08:08 AM

SOFIA Takes Advantage of Mobility to Observe Pluto Occultation

A few hours before dawn on June 23, 2011, NASA's Stratospheric Observatory for Infrared Astronomy (SOFIA) flew more than 1,800 miles over the Pacific Ocean from its base in Southern California to a point where scientists observed the dwarf planet Pluto as it passed in front of a distant star. Known as an "occultation," researchers captured data that will enable them to make new measurements of Pluto's atmosphere and increase the knowledge base of this distant object.

SOFIA is a highly modified Boeing 747SP jetliner that conducts astronomy research not possible with ground-based telescopes. On behalf of NASA, USRA operates the SOFIA Science Center at NASA Ames Research Center, Moffett Field, Calif. Here, USRA researchers determine which celestial objects are best observed by SOFIA's 2.5-meter (100-inch) diameter telescope and its suite of seven purpose-built instruments, and pairs nearby objects into flight plans to enable the observatory to maximize its science flight time. Researchers also integrate newly developed instruments, and bring the observatory's science into the classroom and to the general public

"USRA's collaboration with NASA in developing, and now operating, SOFIA has been long and fruitful," said Dr. Fred Tarantino, USRA president. "Capturing the occultation of Pluto is an excellent demonstration of how well the NASA/USRA partnership works and showcases the dedication and determination of our staff and collaborators."

The Pluto occultation effort was led by principal investigator Ted Dunham of the Lowell Observatory in Flagstaff, Ariz., and closely coordinated with scientists from USRA and the Massachusetts Institute of Technology. Dunham is also the principal investigator of the High-Speed Imaging Photometer for Occultation (HIPO), essentially an extremely fast and accurate electronic light meter, used to monitor how the star's light reacted as it passed through Pluto's atmosphere.

Along with the HIPO research staff, a team of German scientists from the Deutsche SOFIA Institute at the University of Stuttgart flew on SOFIA to monitor the telescope's performance and image the occultation with the newly developed Fast Diagnostic Camera (FDC). For this flight, the FDC was operated as a photometer, generating a plot rather than a photograph of the event. Results from HIPO and the FDC will be analyzed and released in the coming months.

"SOFIA is at the beginning of its projected 20-year life span, and the Pluto occultation is the start of many interesting observations and discoveries to come," said Helen Hall, USRA's associate director of Program Management for SOFIA. "As an airborne telescope, SOFIA's biggest advantage is that we can configure the observatory with the right instrument to capture the best science possible. This provides a unique capability to astronomers the world over."

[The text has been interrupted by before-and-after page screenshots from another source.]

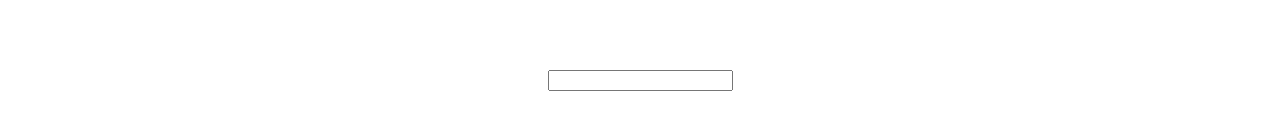
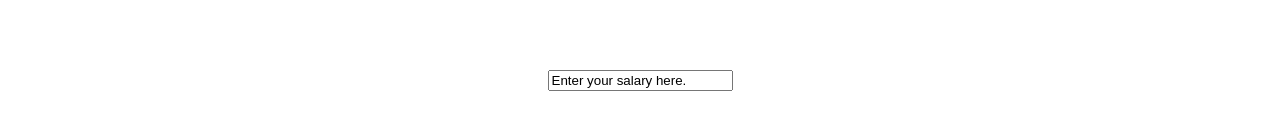
Before and after one commit to hikurangi/day-rate-calculator, a React (Create React App) app: page / in a window 1280 px wide. Shown: the part 200-330 px from the top of the page. Built offline with nearby package versions, Linux system fonts and the light colour scheme.

Commit message:
it clears but it doesn't set the 'salary' value in state

```diff
--- a/src/App.js
+++ b/src/App.js
@@ -20,14 +20,28 @@ class Calculator extends Component {
   constructor() {
     super()
     this.state = {
-      salary: null,
+      salary: "Enter your salary here.",
       kiwisaver: null,
     }
   }
+
+  handleChange(e) {
+    console.log(e.target.value);
+    this.setState({salary: +e.target.value})
+  }
+
+  clearValue(e) {
+    e.target.value = ''
+  }
+
   render() {
     return (
       <div id="calculator">
-        <Salary />
+        <Salary
+          salary={this.state.salary}
+          clearValue={this.clearValue}
+          handleChange={this.handleChange}
+        />
         <Kiwisaver />
       </div>
     )
@@ -36,7 +50,11 @@ class Calculator extends Component {
 
 const Salary = props => {
   return (
-    <input type="text"></input>
+    <input
+      type="text"
+      defaultValue={props.salary}
+      onFocus={props.clearValue}
+      onChange={props.handleChange}/>
   )
 }
 
```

SOFIA is a joint program between NASA and the German Aerospace Agency (Deutsches Zentrum fur Luft- und Raumfahrt - DLR), Germany. The SOFIA program is managed by NASA's Dryden Flight Research Facility and the aircraft is based at the Dryden Aircraft Operations Facility in Palmdale, Calif. NASA's Ames Research Center, Moffett Field, Calif., manages the SOFIA science and mission operations in concert with the Universities Space Research Association (USRA), Columbia, Md., and the Deutsches SOFIA Institut (DSI), Stuttgart, Germany. For more information about SOFIA, visit http://www.nasa.gov/sofia . For information about SOFIA's science mission, visit http://www.sofia.usra.edu .

Founded in 1969, USRA is an independent research corporation with competencies that span space, Earth, and life sciences related disciplines, which are closely aligned with the nation's science and national security agencies. As a non-profit corporation with 105 major research university members, USRA's scientific and technical staff collaborate with over 300 universities annually. This depth of reach into the research community provides a unique platform for advancing science and technology.